BRUSSELS -- European Commission head Jean-Claude Juncker said on December 18 that the European Union should offer visa-free short-stay travel within the Schengen zone for citizens of Ukraine, Georgia, and Kosovo -- all three locked in bitter disputes with Russia.

Speaking after an EU summit in Brussels, Juncker said the commission "took a positive position on the liberalization of visas" and proposed to "EU leaders that they take rapid decisions on visa liberalization for the three countries," he said.

If approved by EU member states and the European Parliament, citizens could travel to the EU without visas as soon as 2016.

The commission said Georgia and Ukraine met all the conditions for visa-free travel, but it made visa liberalization for Kosovo conditional on Pristina satisfying eight specific points aimed at reigning in corruption and crime.

Sources in Brussels say that while the European Parliament will vote in favor of visa-free travel for the countries, it might prove difficult to gain approval from some member states -- especially regarding Ukraine.

In Germany, there are concerns that visa liberalization could increase migratory flows into the EU.

But German Chancellor Angela Merkel said at the EU summit in Brussels on December 18 that the EU's migration crisis "is not going to affect the decision regarding Ukraine in terms of its bid" for a visa-free regime.

Merkel said "Germany takes the recommendation and the European Commission's reports very seriously and we will proceed on the issue."

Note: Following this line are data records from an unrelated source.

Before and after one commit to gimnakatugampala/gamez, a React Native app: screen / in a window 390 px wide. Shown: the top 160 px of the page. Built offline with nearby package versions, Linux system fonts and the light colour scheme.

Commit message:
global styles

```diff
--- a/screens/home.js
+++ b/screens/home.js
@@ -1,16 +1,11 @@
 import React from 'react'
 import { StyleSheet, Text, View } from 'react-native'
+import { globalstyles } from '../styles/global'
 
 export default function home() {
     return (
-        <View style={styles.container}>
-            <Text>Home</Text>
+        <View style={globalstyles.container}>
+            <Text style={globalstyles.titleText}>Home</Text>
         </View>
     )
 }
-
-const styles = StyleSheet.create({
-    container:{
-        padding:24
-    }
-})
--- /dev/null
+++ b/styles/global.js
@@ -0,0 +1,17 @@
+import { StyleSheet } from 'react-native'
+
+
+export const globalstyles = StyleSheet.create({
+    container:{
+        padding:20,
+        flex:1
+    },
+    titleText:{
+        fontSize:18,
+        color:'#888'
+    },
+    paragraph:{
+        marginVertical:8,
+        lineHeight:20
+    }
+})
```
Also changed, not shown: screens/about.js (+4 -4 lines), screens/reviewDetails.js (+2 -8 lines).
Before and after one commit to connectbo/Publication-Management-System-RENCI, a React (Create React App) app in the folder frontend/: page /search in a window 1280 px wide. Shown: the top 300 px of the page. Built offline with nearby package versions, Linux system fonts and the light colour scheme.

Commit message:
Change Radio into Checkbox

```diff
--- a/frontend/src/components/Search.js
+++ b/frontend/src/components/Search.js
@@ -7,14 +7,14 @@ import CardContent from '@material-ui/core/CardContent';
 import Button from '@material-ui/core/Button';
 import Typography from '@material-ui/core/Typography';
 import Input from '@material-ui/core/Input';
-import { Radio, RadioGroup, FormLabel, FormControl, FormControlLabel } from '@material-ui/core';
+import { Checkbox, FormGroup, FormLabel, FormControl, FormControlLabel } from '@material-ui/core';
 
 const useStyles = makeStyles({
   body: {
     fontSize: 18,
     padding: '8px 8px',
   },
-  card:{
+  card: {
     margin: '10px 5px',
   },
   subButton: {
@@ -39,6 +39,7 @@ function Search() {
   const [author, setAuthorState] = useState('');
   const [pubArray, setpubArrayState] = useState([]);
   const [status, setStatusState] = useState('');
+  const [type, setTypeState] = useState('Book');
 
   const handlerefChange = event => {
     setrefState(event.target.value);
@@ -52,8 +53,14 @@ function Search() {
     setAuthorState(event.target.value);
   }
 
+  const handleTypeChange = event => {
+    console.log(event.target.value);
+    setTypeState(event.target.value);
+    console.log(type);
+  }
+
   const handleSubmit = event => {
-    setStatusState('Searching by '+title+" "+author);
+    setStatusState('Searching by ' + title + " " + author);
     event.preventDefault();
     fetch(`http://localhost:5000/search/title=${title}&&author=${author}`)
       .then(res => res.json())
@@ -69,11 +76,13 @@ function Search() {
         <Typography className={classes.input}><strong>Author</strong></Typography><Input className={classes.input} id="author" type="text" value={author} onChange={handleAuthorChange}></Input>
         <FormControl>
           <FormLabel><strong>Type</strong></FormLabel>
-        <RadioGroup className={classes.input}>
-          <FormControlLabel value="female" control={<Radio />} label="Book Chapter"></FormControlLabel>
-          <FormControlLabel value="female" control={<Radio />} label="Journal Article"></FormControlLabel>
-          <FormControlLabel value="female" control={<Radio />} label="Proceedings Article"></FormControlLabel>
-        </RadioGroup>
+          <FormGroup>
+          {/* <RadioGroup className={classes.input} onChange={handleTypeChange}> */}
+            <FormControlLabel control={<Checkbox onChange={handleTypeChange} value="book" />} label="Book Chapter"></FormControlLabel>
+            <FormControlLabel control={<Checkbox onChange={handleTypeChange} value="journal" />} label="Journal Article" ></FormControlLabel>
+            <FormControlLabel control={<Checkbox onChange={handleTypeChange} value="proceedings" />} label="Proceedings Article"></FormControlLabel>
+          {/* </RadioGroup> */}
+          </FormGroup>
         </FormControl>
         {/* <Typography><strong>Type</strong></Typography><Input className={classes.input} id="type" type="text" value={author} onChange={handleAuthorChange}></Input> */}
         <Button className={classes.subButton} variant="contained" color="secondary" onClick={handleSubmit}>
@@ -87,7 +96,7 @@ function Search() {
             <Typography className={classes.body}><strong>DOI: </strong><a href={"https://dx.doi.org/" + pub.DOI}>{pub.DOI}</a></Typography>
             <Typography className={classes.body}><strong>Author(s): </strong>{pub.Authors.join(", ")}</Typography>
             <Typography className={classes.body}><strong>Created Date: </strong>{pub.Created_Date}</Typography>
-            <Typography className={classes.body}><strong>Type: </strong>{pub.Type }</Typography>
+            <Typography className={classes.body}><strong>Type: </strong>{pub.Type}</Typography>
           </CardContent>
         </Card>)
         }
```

The commission's reports regarding Ukraine and Georgia were released on December 16 after Ukrainian President Petro Poroshenko, EU Council President Donald Tusk, and EU Commission President Jean-Claude Juncker met in Brussels to iron out remaining differences.

With additional reporting by Reuters, AP, and AFP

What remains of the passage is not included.